Try it >> Which of the lines in the data below contain the string "file"? Copy each of them.

[Itemized modification records]

◆ ◆ ◆ ◆

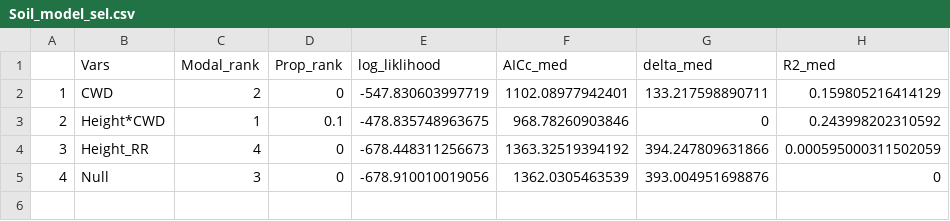
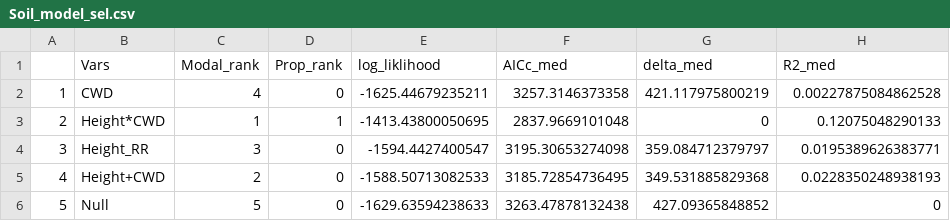
Before and after one commit to phil-martin-research/Invas_ES, a CSV file: Tables/Soil_model_sel.csv, drawn as a sheet.

Commit message:
added tables for soil carbon

```diff
--- a/Tables/Soil_model_sel.csv
+++ b/Tables/Soil_model_sel.csv
@@ -1,5 +1,6 @@
 "","Vars","Modal_rank","Prop_rank","log_liklihood","AICc_med","delta_med","R2_med"
-"1","CWD",2,0,-547.830603997719,1102.08977942401,133.217598890711,0.159805216414129
-"2","Height*CWD",1,0.1,-478.835748963675,968.78260903846,0,0.243998202310592
-"3","Height_RR",4,0,-678.448311256673,1363.32519394192,394.247809631866,0.000595000311502059
-"4","Null",3,0,-678.910010019056,1362.0305463539,393.004951698876,0
+"1","CWD",4,0,-1625.44679235211,3257.3146373358,421.117975800219,0.00227875084862528
+"2","Height*CWD",1,1,-1413.43800050695,2837.9669101048,0,0.12075048290133
+"3","Height_RR",3,0,-1594.4427400547,3195.30653274098,359.084712379797,0.0195389626383771
+"4","Height+CWD",2,0,-1588.50713082533,3185.72854736495,349.531885829368,0.0228350248938193
+"5","Null",5,0,-1629.63594238633,3263.47878132438,427.09365848852,0
```
Also changed, not shown: 1 other file.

◆ ◆ ◆ ◆

Result >>
Before and after one commit to phil-martin-research/Invas_ES, a CSV file: Tables/Soil_model_sel.csv, drawn as a sheet.
Also changed, not shown: 1 other file.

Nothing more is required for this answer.